Eileen Jackson retired from the Union at 70. Then, at the behest of Tribune editor Neil Morgan, she returned in 1981 to write a column in the Tribune.
- "My father was in the Crusaders, a national organization that was pretty powerful in San Diego, which was part Christian Identity. It’s a church which espouses the doctrine that whites are the chosen people and that no one else fits into the agenda. It was a street-action-oriented church, somewhat related to what Reverend [Dorman] Owens did with abortion. They were religious, but they were out there in the streets. They were anti-Catholic."
- By Abe Opincar, Nov. 10, 1988
Tom and John Metzger. "I got hit in school because I was Tom Metzger’s son and ... that hurts, you know, it hurts you."
"Once I was at a dinner where I was given an award for Helen’s biography, and afterwards a woman told me she owned a chair in which the real Ramona had sat."
- During late winter and early spring of every year, a bit of confusion reigns up north in the town of Ramona. The folks at the chamber of commerce there get a rash of long-distance phone calls and upwards of twenty-five letters a day — many of them with checks enclosed — from people all over the nation who want to buy tickets to the Ramona Outdoor Pageant, which they believe to be held each spring in the town of Ramona.
- By Roger Anderson, Sept. 29, 1988
- We stood outside her Mission Hills home. She nodded toward a two-story house half a block uphill and said, "That was my father’s house." She led the way down stone steps set into a steep incline, toward her own house. Halfway down the steps, she stopped, looked back over her shoulder, and laughed. "Last Sunday we tried to have a party here. But our friends are too old. They couldn't manage these steps. We moved the party to our daughter's place."
- By Judith Moore, June 30, 1988
- Now that he’s out of jail, off probation, and living contentedly in Vista, former San Diego vice squad officer Bob Hannibal can finally talk publicly about the job that precipitated his downfall. He says that going to jail was “the best thing that ever happened to me. It turned my life around. I became sober; it saved my marriage; I learned to communicate; I learned to be an individual and not a cop."
- By Neal Matthews, Sept. 22, 1988
Hannibal (right) gets commendation from police chief Kolender, 1983.
- One of the oddest of these noises, an irregular bumping sound heard frequently in the rocks and ridges off the beaches from the La Jolla Caves south to Bird Rock, had been a disconcerting mystery to me for fifteen years. Then about three weeks ago, while free-diving (without the aid of compressed-air tanks) near the Children’s Pool off La Jolla, this little mystery began to unravel. Dropping fifteen feet down to a ridge fringed with eel grass, I noticed that the startling bumping sound seemed to be coming from inside the ridge.

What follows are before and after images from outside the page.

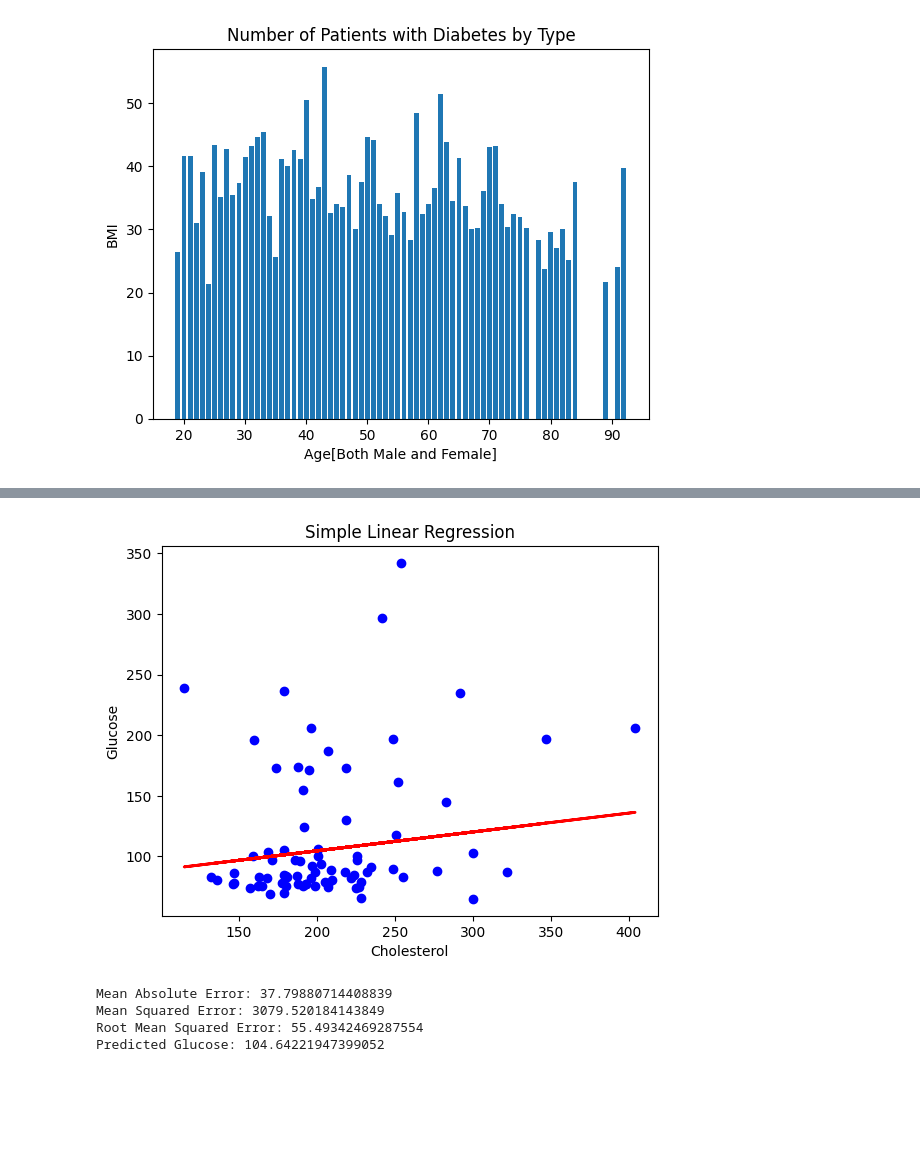
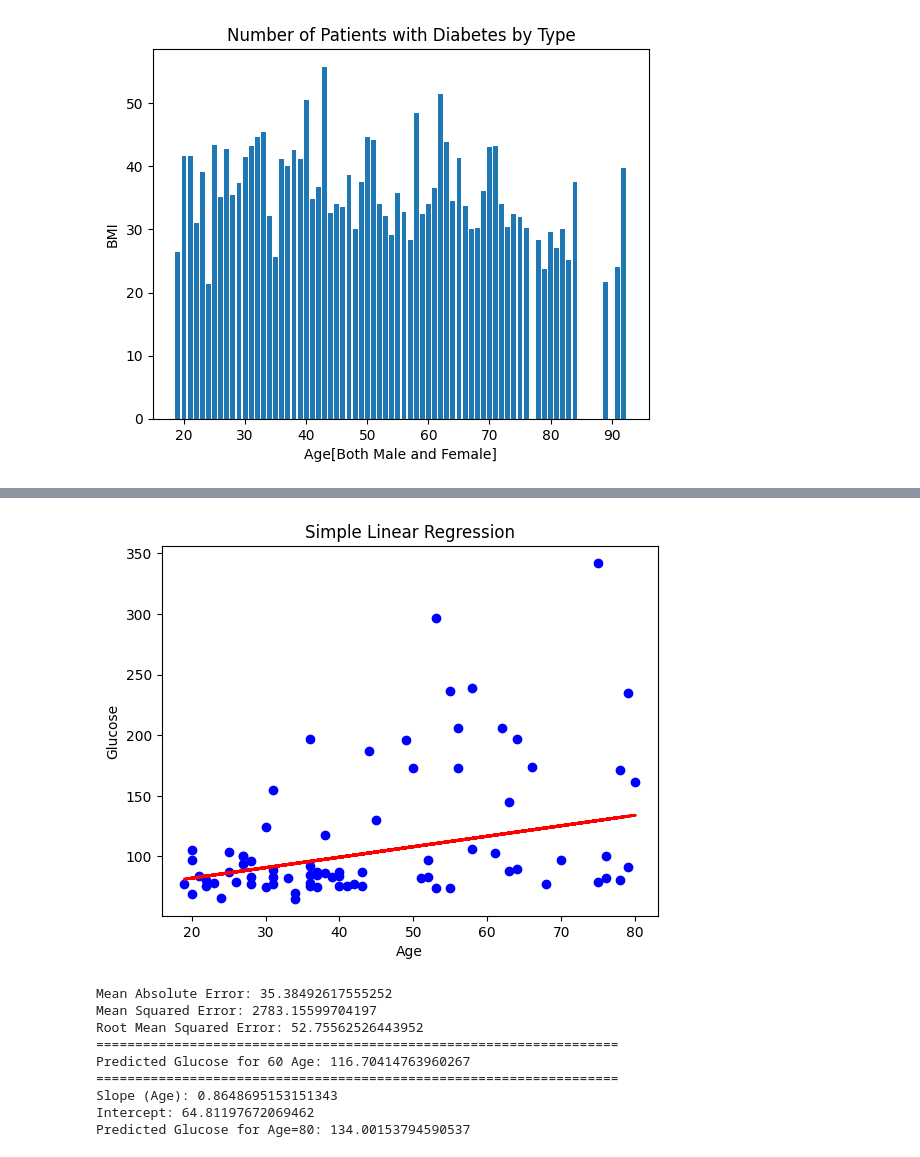
Before and after one commit to mfaisal-kodevglobal/FinalProjectAI, a Jupyter notebook: FinalProject_LinearRegression.ipynb, the cells around one changed output, grey strips where cells are left out. Saved outputs shown, nothing was run; the diff lists cells and outputs as text; code cells hidden in the pictures; blank space fills up the shorter version.

```diff
--- a/FinalProject_LinearRegression.ipynb
+++ b/FinalProject_LinearRegression.ipynb
@@ -313,0 +303,5 @@ plt.show()
+# %%
+# Encode the 'Gender' column to numerical values
+le = LabelEncoder()
+data['Gender'] = le.fit_transform(data['Gender'])
+data['Diabetes'] = le.fit_transform(data['Diabetes'])
@@ -314,40 +315,62 @@ plt.show()
 # %%
 # Select the independent variable (Cholesterol) and dependent variable (Glucose)
-X = data['Cholesterol'].values.reshape(-1, 1)
+X = data['Age'].values.reshape(-1, 1)
 y = data['Glucose'].values
 
 # Split the data into training and testing sets
 X_train, X_test, y_train, y_test = train_test_split(X, y, test_size=0.2, random_state=42)
 
 # Create a linear regression model
 model = LinearRegression()
 
 # Train the model on the training data
 model.fit(X_train, y_train)
 
+# Get the slope (coefficient) and intercept from the trained model
+slope = model.coef_[0]
+intercept = model.intercept_
+
+# Define a function to calculate the predicted values
+def linear_regression_line(x):
+    return slope * x + intercept
+
+# Example usage:
+newage = 80  # the Cholesterol value for which we want to predict Glucose
+predicted_glucose2 = linear_regression_line(newage)
+
 # Make predictions on the test data
 y_pred = model.predict(X_test)
 
 # Visualize the regression line
 plt.scatter(X_test, y_test, color='blue')
 plt.plot(X_test, y_pred, color='red', linewidth=2)
 plt.title('Simple Linear Regression')
-plt.xlabel('Cholesterol')
+plt.xlabel('Age')
 plt.ylabel('Glucose')
 plt.show()
 
 # Evaluate the model
 print('Mean Absolute Error:', metrics.mean_absolute_error(y_test, y_pred))
 print('Mean Squared Error:', metrics.mean_squared_error(y_test, y_pred))
 print('Root Mean Squared Error:', np.sqrt(metrics.mean_squared_error(y_test, y_pred)))
-
+print("===================================================================")
 # Predict Glucose for a new Cholesterol value
-new_cholesterol = np.array([[200]])  # Replace 200 with the desired Cholesterol value
-predicted_glucose = model.predict(new_cholesterol)
-print('Predicted Glucose:', predicted_glucose[0])
+age = np.array([[60]])
+predicted_glucose = model.predict(age)
+print('Predicted Glucose for 60 Age:', predicted_glucose[0])
+print("===================================================================")
+# Print the slope and intercept
+print(f"Slope (Age): {slope}")
+print(f"Intercept: {intercept}")
+print(f"Predicted Glucose for Age={newage}: {predicted_glucose2}")
 # %% [output]
-[figure, old version]
+[figure, new version]
-Mean Absolute Error: 37.79880714408839
-Mean Squared Error: 3079.520184143849
-Root Mean Squared Error: 55.49342469287554
-Predicted Glucose: 104.64221947399052
+Mean Absolute Error: 35.38492617555252
+Mean Squared Error: 2783.15599704197
+Root Mean Squared Error: 52.75562526443952
+===================================================================
+Predicted Glucose for 60 Age: 116.70414763960267
+===================================================================
+Slope (Age): 0.8648695153151343
+Intercept: 64.81197672069462
+Predicted Glucose for Age=80: 134.00153794590537
```
Also changed, not shown: parts of 4 cells of this notebook, 3 other files.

- By Neal Matthews, Aug. 11, 1988
Diver approaches garibaldi: “I reached out for it and saw its thick orange lips purse in reaction, then blow. That mysterious bumping sound!”
- Sixty-six years ago, Edward Wyllis Scripps, the premier newspaper baron of nineteenth-century America, sat aboard his yacht the Ohio, which lay in the still waters off Jacksonville, Florida. On that day in 1922, he took pen in hand and deprived all but one of his children of the legacy of his vast media empire. By then his relationship |with his wife and family had so deteriorated that he was forced to desert Rancho Miramar, the sprawling 2100-acre ranch he had blasted out of the dusty scrub country north of San Diego.
- By Matt Potter, April 7, 1988
Family portrait, circa 1915. Front row: E. Virginia Scripps, Ellen Browning Scripps, E.W. Scripps, sons Robert and John, Nackie Scripps (Mrs. E.W. Scripps), Mrs. James Scripps, E.W.’s mother, Judith Osborne. Back row: Fred Scripps, Mrs. Willam Scripps, William Scripps, James E. Scripps.
Courtesy of Charles E. Scripps
- The roosters start at exactly 4:52 a.m. At first it’s just one restless old bird grumping about the long winter night. But before long, his rabble-rousing has stirred every chicken within a mile of town. By 5:00 a.m. the place sounds like the Chicken Tabernacle Choir, and nobody in Slab City can sleep. At least nobody with his hearing aid on.
- By Steve Sorensen, March 10, 1988
Rusty Lee Jones is the closest thing to a mayor Slab City has, and he doesn’t like to hear anything bad about the town.
- What?! Can this be right? Actual, literal Q and A with R * O * G * E * R H * E * D * G * E * C * O * C * K, who you thought would rather lose his dingus than submit to another, ulp, ordeal by newsprint??? Yup, that’s right: not a bluff, nor ploy, nor “yellow journalistic” slight of copy. Your eyes, and this newssheet, deceive you not. The real “thing,” daddy-o!
- By Richard Meltzer, March 24, 1988
I go for a score: male-bonding gambit #502. “I understand” — dig this — “we’ve got something in common. Both of us were 4-F during the Vietnam War.”